If there isn’t a war inside your head you are in trouble. The art of cultivating inner voices maybe a sign of madness to some but for artists and designers it is a necessary form of creative turmoil. Howard Jacobson, the writer and critic said in a recent article on LS Lowry, the painter that inner dissensions are a vital spur to self development. By way of this I surmise he means going beyond the clichés of style and straight design issues to exploiting self doubt and the craggy edges from the hinterland of psychology and cultural history.
The way of giving design vitality is, rather than jogging along with the certainties of function, ergonomics and stripped down aesthetica, to go risky and push to the point of discomfort. After all you have to teleport yourself into newness so you might as well take it a stage further.. But it’s no use challenging a client with a cutting edge design unless you have had that inner dialogue. Gravitas comes via confidence, borne of preparation and meditative analysis infuses your argument with depth, gives your story a rich narrative. A visit to an unfashionable architect’s building, reading an obscure tract in Praise of Shadows, struggling with a dystopian novel, making a foray into an-edge-of-design topic like the role of mess or philosophy of maintenance or simply trying out practical ideas by trial and inconvenient error – all these mini journeys even frustrated ones count.
There is no substitute for depth and authenticity and that is achieved through a combination of curiosity, experience, courage and a wide band width of interest. Design more than some other professions is about the future. We need the gift of foresight because the physical world, unlike software and the world of media, hangs around a long time, is more expensive to change. How we will live in twenty years time? We need to suss out what social changes there will be. Will we be still living in houses with loads of small rooms for example? Are green issues going to change our use of space? Will changes in our behaviour be requiring separate kitchens? If not then we may no longer require architects, kitchen and interior designers but wholistic ‘interior architects’ who understand peoples emotional needs. This will this make many of us obselete.? Perhaps we might need ‘emotional’ designers who focus on human needs as much as practical ones?
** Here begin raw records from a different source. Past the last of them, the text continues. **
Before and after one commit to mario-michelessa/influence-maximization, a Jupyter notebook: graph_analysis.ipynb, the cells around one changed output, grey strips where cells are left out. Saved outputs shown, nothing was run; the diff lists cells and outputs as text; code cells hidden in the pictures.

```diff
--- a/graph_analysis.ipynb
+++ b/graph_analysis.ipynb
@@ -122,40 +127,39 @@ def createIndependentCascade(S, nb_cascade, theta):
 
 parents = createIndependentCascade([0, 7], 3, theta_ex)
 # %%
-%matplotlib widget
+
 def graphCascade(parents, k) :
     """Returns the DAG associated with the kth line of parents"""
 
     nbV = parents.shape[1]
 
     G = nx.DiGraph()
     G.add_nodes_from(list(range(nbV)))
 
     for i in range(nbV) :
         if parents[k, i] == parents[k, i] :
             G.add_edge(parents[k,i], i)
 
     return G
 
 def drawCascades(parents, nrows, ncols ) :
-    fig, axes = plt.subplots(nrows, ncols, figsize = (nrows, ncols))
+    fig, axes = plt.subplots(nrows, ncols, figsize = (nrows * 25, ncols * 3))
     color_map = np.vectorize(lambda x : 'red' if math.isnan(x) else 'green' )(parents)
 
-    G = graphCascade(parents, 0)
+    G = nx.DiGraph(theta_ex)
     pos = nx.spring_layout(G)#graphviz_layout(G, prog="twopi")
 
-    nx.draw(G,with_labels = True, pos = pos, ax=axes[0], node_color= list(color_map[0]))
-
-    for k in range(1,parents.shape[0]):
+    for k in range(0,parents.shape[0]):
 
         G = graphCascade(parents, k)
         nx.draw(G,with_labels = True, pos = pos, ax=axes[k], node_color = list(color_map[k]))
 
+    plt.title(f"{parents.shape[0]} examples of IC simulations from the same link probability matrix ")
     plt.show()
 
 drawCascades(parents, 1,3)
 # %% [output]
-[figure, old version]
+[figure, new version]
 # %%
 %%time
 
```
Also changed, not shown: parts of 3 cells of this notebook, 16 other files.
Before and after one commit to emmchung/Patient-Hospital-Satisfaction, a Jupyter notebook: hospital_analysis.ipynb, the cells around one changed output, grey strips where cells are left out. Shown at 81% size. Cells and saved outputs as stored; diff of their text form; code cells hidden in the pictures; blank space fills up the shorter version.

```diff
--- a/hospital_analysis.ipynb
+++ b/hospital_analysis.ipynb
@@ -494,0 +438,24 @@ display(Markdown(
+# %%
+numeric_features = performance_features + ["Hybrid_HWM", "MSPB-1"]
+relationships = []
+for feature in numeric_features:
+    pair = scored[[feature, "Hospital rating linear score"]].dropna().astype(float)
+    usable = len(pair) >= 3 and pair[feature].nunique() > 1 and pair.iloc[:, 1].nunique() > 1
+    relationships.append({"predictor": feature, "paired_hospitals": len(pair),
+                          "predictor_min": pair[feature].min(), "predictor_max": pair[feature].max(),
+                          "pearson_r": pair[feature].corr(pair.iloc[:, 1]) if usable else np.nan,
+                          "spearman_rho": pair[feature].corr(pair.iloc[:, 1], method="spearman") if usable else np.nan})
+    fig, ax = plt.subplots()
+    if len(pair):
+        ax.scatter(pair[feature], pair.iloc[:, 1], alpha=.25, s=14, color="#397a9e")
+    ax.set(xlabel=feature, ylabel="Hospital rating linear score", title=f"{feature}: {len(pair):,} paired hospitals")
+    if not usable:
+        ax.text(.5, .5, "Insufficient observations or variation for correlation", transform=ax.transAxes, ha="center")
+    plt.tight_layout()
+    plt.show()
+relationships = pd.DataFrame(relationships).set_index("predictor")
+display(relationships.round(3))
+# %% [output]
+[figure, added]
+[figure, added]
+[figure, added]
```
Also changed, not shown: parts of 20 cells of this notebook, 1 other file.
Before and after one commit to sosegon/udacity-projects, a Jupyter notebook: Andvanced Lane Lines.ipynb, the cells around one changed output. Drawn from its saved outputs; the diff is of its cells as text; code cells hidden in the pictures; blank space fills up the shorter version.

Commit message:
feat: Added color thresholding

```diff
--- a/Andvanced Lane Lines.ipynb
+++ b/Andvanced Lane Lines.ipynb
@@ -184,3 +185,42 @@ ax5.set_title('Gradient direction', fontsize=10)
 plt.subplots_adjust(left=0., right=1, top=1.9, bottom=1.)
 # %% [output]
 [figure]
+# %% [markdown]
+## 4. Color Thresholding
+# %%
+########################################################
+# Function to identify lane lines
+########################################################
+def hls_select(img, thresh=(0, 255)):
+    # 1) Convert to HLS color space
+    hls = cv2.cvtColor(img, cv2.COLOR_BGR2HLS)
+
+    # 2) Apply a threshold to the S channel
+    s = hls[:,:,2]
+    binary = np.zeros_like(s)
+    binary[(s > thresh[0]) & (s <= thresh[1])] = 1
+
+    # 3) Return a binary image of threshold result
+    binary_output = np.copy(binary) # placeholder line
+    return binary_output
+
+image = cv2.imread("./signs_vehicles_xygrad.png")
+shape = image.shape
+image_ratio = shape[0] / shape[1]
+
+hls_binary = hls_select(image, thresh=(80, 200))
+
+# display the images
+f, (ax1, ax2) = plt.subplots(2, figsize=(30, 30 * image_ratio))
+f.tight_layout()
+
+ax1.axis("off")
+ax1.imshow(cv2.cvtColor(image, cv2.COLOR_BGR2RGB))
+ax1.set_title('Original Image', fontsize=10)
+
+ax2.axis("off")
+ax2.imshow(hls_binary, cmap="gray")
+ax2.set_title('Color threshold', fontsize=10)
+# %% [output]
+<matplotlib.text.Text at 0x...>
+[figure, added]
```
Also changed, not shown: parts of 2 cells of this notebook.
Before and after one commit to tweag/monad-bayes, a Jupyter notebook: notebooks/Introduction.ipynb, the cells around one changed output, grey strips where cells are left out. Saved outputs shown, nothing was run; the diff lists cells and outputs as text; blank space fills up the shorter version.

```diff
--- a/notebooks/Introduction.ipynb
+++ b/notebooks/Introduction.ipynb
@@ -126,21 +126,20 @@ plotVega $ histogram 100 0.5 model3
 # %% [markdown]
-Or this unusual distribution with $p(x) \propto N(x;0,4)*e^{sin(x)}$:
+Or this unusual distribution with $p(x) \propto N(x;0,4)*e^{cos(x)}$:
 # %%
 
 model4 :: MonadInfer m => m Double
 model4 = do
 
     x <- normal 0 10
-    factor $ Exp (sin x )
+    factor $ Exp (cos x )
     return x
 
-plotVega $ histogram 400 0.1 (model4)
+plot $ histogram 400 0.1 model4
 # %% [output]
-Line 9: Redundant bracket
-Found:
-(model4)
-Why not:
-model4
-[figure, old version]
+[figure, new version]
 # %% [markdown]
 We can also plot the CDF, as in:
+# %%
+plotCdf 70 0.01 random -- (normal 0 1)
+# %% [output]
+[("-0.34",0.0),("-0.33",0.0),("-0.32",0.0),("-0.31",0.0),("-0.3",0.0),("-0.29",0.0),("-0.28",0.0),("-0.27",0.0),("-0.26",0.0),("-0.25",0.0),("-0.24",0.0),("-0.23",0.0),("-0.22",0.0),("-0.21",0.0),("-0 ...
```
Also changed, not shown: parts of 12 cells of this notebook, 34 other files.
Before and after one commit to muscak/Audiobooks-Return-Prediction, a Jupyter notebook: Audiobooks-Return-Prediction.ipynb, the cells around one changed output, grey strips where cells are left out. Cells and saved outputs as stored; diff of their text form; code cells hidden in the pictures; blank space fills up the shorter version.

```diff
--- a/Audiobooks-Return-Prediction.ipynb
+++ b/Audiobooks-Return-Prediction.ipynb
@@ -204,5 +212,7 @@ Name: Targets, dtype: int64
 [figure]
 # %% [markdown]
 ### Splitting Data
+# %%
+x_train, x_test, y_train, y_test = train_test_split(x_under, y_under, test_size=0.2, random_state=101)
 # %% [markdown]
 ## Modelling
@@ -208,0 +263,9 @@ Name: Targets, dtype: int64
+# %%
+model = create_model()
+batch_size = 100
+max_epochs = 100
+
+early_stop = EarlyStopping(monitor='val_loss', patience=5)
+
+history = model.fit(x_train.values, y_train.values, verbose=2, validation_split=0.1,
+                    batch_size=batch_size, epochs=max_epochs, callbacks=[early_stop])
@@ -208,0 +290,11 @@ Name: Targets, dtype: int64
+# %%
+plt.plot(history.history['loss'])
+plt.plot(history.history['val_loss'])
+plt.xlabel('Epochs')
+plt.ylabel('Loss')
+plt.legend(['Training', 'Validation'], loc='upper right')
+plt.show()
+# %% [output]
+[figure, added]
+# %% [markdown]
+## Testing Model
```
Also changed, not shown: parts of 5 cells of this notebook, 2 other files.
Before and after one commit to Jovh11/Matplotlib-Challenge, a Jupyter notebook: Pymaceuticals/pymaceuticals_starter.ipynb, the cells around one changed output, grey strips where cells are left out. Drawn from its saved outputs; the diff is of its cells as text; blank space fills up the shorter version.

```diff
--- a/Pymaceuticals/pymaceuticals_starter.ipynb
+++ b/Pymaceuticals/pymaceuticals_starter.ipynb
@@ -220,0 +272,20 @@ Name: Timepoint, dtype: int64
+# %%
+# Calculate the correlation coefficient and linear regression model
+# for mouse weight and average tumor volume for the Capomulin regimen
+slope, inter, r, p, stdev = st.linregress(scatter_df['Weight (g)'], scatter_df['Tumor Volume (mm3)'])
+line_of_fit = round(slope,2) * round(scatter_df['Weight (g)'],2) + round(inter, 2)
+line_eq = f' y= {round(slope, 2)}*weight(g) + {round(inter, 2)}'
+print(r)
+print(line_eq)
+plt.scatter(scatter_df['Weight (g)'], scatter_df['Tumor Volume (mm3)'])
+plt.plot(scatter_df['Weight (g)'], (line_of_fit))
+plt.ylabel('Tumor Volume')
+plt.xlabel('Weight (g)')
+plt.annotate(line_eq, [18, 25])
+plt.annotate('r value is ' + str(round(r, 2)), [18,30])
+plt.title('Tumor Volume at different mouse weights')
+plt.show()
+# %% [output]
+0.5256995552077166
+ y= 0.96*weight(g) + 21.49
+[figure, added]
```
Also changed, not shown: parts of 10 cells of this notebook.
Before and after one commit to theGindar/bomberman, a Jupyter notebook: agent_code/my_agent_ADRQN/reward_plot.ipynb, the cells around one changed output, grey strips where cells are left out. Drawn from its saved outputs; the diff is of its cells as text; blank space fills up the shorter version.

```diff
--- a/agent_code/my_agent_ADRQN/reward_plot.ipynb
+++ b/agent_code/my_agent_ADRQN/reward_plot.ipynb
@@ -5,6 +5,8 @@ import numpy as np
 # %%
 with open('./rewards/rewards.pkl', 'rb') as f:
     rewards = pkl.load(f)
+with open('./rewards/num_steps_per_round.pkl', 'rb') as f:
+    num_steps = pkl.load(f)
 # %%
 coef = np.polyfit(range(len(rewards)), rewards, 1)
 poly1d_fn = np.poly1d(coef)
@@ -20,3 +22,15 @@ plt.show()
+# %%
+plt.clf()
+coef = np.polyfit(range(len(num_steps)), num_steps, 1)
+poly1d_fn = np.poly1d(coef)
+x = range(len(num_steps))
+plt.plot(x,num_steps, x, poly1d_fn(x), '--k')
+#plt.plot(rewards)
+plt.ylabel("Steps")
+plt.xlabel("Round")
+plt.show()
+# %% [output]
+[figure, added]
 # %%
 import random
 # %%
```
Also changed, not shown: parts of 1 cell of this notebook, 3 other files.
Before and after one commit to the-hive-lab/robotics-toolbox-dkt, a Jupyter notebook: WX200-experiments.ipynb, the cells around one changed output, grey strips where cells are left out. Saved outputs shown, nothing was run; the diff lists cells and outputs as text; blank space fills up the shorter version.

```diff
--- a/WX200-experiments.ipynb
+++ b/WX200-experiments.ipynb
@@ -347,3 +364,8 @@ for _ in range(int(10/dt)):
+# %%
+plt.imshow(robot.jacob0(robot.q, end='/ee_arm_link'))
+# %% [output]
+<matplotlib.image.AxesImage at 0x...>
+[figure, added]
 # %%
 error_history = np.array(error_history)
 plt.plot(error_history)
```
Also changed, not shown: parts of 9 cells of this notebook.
As is happens the science of happiness is now big news and will be available as a tool for designers through neuroscience.
So we need to go for inspiration to the fringes where writers, artists, scientists, futurists, psychologists and street wise graffiti merchants, independent thinkers and provacateurs live.. We should read not just design magazines but the New Scientist rather than design magazines, Resurgence (Green and philosophy) or books by dissidents, economists and political activists like No Logo, the text of Anti globalisation movement to Affluenza by Oliver James, the Alexander Technique by John Gray or Happiness by Richard Layard. I could go on. Take advantage of being in a profession that can justifiably investigate the savannah and the dark forests of civilisation to make the umbrella for life.. Summarise, link together, disseminate and put it to use when you draw up your next design project. Even if it only changes the colour scheme or adds a different shaped window seat you have brought your wisdom into play and society has gained from your awareness. Start that internal war now or perhaps I should call it dialogue.
Design is essentially applied thinking and not just solving the problems of measurement. It means not doing what everyone else is, challenging client’s expectations and having the skill to carryout your ideas. In this way life moves forwards, we have more fun and serve our clients better.